I gave a presentation on the use of the microscope in endodontics for the Academy of Microscope Enhanced Dentistry, also known affectionately as AMED. This meeting was in Santa Barbara, California, and I opened up the conference talking about my perspectives and journey of the microscope across the decades, how it all got started, how it was implemented and how it got disseminated, took off and became part of mainstream dentistry. At the conclusion of that lecture I talked about the future of endodontics, and in that future, I described lasers.
Many of you have asked me about lasers so I thought I would weigh in a little bit about what I’m thinking about lasers and the role they’ll play in the future of endodontic disinfection. First let me say, I’m perfectly aware that there are two kinds of lasers, if not several, but we could essentially divide lasers into the hard tissue lasers versus the soft tissue lasers.
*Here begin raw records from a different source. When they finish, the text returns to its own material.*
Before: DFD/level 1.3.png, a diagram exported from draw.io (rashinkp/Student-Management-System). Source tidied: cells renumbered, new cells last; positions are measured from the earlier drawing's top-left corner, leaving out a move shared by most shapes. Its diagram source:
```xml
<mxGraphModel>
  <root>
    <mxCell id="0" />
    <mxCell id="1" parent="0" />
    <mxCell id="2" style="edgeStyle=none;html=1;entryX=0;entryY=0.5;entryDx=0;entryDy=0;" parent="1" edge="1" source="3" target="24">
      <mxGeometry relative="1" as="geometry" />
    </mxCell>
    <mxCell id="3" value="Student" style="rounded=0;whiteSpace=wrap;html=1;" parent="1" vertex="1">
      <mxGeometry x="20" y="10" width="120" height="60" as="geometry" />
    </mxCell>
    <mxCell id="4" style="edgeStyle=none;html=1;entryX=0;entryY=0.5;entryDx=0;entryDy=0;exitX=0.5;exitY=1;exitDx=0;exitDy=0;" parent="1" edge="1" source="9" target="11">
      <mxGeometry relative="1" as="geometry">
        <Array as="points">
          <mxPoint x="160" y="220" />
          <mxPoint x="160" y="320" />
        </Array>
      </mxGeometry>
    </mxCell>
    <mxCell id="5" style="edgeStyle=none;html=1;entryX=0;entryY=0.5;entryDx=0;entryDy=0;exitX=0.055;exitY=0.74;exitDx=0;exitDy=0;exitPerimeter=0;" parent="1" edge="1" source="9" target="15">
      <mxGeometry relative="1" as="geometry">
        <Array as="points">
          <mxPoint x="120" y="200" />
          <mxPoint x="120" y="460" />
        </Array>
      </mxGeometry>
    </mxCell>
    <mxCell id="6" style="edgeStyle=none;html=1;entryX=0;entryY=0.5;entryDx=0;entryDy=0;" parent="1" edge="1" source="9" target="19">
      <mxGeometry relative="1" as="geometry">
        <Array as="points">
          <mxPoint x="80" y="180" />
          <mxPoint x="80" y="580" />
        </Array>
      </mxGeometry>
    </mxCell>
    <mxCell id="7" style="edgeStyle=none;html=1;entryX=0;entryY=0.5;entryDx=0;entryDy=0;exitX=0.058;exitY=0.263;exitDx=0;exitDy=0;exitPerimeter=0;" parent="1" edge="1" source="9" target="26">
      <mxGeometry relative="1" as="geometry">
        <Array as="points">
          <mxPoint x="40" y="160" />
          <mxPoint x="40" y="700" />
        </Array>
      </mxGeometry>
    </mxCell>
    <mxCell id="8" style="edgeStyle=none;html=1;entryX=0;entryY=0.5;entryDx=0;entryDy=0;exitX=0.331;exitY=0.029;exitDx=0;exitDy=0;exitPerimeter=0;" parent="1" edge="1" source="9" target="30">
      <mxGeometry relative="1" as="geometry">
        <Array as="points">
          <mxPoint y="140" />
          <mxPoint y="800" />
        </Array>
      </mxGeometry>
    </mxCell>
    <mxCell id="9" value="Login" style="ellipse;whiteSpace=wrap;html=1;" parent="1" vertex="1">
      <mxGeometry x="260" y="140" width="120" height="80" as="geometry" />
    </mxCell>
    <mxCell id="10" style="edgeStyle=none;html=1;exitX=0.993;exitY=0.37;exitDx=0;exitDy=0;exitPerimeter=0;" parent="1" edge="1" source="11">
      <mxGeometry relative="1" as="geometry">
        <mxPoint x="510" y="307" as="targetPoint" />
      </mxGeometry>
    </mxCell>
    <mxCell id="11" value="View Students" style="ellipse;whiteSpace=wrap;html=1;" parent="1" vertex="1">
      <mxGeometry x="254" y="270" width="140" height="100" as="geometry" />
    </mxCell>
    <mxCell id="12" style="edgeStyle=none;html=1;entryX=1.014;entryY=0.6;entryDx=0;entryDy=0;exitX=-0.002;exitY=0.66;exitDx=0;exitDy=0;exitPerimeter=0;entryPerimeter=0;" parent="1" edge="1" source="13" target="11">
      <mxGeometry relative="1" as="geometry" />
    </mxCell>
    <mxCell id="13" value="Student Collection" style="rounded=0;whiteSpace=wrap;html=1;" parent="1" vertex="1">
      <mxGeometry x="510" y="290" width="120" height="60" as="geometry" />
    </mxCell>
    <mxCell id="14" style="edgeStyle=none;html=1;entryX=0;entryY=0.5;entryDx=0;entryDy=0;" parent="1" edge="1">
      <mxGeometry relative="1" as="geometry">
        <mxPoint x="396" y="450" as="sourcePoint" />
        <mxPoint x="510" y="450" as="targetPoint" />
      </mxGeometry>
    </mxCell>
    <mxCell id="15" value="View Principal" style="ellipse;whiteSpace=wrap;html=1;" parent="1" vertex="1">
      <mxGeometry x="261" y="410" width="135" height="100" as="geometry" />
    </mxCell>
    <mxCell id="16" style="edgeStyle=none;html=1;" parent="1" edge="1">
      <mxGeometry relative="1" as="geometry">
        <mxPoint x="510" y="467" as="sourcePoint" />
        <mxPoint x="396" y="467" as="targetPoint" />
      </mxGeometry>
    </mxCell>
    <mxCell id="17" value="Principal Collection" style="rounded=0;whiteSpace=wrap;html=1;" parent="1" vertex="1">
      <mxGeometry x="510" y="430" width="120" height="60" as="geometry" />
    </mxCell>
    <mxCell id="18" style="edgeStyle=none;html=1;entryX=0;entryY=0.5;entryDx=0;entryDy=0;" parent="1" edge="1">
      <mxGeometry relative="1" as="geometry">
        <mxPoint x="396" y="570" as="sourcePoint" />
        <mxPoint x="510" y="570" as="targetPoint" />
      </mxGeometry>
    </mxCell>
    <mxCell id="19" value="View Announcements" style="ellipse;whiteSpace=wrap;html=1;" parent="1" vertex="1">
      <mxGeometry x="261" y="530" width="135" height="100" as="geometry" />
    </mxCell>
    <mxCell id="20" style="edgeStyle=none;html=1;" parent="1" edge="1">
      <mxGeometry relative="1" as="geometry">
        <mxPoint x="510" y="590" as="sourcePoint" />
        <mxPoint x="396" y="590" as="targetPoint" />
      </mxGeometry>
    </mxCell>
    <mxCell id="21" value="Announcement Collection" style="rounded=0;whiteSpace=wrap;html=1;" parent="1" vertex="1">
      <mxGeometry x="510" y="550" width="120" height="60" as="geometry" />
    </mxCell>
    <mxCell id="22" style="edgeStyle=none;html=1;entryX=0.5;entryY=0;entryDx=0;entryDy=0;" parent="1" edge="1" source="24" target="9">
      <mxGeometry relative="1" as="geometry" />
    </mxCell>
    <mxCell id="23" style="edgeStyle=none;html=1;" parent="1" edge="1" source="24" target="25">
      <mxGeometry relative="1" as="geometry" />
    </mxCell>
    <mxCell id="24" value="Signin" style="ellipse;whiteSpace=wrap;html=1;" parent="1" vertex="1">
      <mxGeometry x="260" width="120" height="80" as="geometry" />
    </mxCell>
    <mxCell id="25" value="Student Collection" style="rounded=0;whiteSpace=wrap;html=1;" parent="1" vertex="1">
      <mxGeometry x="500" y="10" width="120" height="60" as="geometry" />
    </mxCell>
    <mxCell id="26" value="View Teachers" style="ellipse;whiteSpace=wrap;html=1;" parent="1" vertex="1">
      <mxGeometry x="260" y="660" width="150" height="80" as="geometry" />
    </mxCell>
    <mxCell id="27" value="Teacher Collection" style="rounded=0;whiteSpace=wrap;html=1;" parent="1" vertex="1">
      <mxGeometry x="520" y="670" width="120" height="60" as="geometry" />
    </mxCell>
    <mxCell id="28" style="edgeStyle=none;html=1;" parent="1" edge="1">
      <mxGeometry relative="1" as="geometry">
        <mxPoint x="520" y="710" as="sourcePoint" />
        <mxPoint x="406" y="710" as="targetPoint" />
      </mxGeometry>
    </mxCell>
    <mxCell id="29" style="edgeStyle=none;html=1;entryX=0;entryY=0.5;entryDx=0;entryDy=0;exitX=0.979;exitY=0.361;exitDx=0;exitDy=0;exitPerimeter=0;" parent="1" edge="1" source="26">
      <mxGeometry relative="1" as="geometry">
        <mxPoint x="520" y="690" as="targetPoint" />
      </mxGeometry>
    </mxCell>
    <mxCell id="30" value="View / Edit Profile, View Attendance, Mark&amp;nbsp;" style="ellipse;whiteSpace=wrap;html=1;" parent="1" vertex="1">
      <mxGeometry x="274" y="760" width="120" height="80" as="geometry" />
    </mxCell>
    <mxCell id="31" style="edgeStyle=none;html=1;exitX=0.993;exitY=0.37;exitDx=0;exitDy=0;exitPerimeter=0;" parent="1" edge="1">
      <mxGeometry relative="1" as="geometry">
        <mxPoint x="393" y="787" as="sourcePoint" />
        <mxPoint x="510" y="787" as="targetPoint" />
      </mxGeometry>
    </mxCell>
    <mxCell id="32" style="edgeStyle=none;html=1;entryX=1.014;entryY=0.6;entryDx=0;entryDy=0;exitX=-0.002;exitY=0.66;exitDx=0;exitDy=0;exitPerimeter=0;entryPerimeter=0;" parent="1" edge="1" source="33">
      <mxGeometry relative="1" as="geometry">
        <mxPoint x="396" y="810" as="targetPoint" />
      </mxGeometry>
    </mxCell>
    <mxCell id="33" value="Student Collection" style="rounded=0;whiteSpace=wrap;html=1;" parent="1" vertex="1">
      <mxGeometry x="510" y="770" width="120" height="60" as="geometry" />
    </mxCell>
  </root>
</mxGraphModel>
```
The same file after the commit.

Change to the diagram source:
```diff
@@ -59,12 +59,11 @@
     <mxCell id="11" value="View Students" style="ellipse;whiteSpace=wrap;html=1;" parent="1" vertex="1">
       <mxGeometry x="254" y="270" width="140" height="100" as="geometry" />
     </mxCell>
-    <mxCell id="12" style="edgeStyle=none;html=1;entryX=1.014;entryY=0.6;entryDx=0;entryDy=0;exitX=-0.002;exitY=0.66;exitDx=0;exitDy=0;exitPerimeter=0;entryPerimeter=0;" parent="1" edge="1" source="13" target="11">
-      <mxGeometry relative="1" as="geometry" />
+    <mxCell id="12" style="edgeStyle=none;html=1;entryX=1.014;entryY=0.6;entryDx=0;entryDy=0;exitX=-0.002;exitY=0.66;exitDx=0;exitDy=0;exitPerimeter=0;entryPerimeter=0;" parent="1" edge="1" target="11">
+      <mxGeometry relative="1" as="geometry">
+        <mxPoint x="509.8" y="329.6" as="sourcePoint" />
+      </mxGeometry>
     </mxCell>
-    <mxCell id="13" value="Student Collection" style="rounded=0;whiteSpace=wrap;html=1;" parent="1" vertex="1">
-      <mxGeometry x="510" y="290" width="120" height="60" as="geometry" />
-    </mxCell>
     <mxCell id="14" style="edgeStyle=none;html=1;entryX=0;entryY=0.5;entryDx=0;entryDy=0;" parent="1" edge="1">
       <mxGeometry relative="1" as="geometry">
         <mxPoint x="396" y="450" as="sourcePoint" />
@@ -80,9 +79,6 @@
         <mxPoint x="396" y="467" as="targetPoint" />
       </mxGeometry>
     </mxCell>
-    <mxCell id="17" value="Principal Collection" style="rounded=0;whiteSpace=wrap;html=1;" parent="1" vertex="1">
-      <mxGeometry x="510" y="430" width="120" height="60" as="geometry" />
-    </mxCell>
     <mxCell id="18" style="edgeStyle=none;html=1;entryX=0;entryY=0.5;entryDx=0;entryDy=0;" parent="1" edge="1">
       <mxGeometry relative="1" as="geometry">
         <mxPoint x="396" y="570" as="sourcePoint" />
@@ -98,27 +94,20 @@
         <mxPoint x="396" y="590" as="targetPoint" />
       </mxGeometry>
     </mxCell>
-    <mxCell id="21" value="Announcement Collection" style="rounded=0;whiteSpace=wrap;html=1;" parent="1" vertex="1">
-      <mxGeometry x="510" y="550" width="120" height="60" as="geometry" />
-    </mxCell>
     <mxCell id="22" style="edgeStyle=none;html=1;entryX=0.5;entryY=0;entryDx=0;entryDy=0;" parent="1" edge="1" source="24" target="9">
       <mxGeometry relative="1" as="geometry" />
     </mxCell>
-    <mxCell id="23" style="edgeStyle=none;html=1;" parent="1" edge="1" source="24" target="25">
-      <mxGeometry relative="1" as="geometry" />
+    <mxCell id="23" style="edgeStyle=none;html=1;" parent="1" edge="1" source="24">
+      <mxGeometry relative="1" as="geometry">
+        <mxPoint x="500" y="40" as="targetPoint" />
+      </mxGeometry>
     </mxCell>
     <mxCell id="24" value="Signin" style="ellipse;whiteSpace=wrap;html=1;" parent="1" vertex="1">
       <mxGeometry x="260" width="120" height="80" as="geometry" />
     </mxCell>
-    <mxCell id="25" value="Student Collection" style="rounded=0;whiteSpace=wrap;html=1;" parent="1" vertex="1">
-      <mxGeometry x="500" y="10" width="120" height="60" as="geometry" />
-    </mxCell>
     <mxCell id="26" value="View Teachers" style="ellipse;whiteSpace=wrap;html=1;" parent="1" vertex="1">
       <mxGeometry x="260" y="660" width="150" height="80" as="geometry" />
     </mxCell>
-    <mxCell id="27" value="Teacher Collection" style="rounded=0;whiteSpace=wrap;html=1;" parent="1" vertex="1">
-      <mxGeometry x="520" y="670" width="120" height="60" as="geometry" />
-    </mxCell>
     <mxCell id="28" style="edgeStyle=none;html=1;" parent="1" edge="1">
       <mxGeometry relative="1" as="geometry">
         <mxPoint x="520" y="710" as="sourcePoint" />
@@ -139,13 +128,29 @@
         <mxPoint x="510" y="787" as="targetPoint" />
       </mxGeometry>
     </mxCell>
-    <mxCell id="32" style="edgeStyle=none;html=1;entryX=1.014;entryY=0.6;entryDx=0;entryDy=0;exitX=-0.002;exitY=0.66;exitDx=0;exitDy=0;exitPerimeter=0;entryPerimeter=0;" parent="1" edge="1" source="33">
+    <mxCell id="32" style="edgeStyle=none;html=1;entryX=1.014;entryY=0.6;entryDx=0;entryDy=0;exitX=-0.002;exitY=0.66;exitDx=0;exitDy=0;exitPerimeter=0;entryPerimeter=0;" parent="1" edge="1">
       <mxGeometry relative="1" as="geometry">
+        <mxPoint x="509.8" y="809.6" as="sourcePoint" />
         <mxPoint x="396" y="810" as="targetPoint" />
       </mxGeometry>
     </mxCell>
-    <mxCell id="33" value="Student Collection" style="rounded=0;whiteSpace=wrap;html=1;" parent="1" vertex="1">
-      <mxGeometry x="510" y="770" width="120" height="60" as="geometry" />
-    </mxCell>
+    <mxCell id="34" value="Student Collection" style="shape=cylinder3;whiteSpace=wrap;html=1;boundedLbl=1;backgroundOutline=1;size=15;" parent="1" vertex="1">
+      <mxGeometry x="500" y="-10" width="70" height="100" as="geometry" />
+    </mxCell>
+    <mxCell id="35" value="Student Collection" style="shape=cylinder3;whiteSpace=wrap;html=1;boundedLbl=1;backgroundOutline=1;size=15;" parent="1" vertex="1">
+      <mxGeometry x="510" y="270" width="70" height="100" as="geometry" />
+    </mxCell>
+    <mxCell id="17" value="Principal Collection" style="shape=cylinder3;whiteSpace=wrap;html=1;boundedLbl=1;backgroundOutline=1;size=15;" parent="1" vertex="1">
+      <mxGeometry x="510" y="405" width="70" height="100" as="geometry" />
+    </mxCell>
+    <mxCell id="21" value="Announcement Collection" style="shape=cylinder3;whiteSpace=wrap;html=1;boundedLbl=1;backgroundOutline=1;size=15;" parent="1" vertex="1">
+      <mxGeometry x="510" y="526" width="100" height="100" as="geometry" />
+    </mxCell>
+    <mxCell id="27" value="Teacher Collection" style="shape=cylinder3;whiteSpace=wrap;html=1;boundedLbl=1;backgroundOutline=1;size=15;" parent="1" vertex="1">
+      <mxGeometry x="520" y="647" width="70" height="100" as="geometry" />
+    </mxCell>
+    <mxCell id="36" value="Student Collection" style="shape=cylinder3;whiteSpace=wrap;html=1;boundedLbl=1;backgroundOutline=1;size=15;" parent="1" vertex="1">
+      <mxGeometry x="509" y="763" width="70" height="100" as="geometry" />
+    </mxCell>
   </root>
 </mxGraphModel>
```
I’m talking about soft tissue lasers. They’re somewhere in the neighborhood of $6,000-$12,000 and they work on a wavelength of about 980 nanometers of light. These are side-firing disposable tips. Let’s talk a little bit about their application. First of all, the greatest challenge we face in endodontics after shaping canals is cleaning root canal systems. As all of you know, we get the shape so we have a significant reservoir of reagent, sodium hypochlorite, that can work through all aspects of the root canal system and can potentially clean into areas where our files never touch or contact. So, disinfection is a huge part of endodontics and the challenge is root canal system anatomy. So, there’s been lots of emerging ways to do disinfection and I won’t talk about all the different ways, we’ve blogged about that before, but I will talk today about lasers.
First of all, I want to acknowledge some work that’s been done in Europe. It’s the Paul Lambrecht’s group out of the Catholic University of Leuven in Belgium. And, Paul is a wonderful scientist, a gifted teacher and educator as well, and he’s doing a long-term clinical study on his work with lasers and endodontics. What I’ve learned from Paul is that there is over 300 reagents that can theoretically be injected into a root canal space and these reagents are specifically chosen or selected based on their specificity. That means, can they attack the microorganisms we encounter in our day-to-day teeth that we perform endodontic procedures on?
Out of these 300 reagents, Paul selected tolonium chloride. Tolonium chloride basically then can go into the cell membrane and we don’t know for sure, perhaps even the nucleus, but in any event, it can tag and mark the bacteria. Once the bacteria have been marked with tolonium chloride, Paul will place a wave, if you will, a wave of energy through his laser wand and he’ll have the light go out and seek these tagged or marked bacterium and they’ll be imploded. So, when they’re imploded, they’re lifeless and they’re rendered non-viral.
So, really Paul tells me that lasers will play an important role in the future because this way of irrigating and using low energy, 980 nanometers of light to seek out the microorganisms, we can have a very, very high kill factor.
Now, those of you who are listening to this will probably immediately begin to think, well this is interesting, but doesn’t the reagent have to actually get to the microorganism? What if the microorganism is in a dental tubial? What if it’s in a lateral canal? What if it’s in an anastamosing between systems? Absolutely these are relevant questions because this is where microbes can live. So, the assumption is that the irrigant can even get to the microorganisms. Therefore, Paul recommends ultrasound to activate solutions to get them into the anatomy where it can more effectively mark and tag microorganisms. Paul uses the EndoActivator to displace the reagent and exchange it more effectively into the anatomy before he uses lasers.
So, I was describing all of this in the lecture at the very close, the future of endodontics and lasers and the role they’ll play, and ironically I got an email later that night and some colleague had emailed a colleague in Italy who in turn emailed a colleague in Scottsdale saying that Ruddle really bashed lasers in endodontics. And let me explain why I was misunderstood.
What I said on stage that day is lasers will play a critical role in the future of endodontic disinfection. I went on to say that we shouldn’t listen to these cowboys that get on stage and give lectures on laser endodontics and they usually say things like, “I believe”, “It is my opinion”, “I have been told”, and what is missing is there’s no protocol, there’s no scientific evidence, and there is no validation of whatever most of these guys are talking about. That does not mean that lasers will not be important and play a central role in the future of disinfection. It just means that we need to have university-based research that completely outlines all the various things that we might be concerned about. Heat? Is there potential damage to the PDL and beyond? What is the kill factor? Can we really disinfect root canal systems? But, once we begin to answer these questions, protocols will evolve and those protocols will guide each of us towards the best way to provide disinfection in the future.
So, yes, we have a lot of products we could name and say sometimes they’re slandered or not reported well, or they’re dismissed, they’re controversial, or they don’t work, or I use it because I say so… These are not real reasons to implement any clinical technique. We always need the scientific evidence. So, evidence is what’s missing, but evidence is coming and when it does come, you will see a ground swell of universal use for lasers in endodontic disinfection.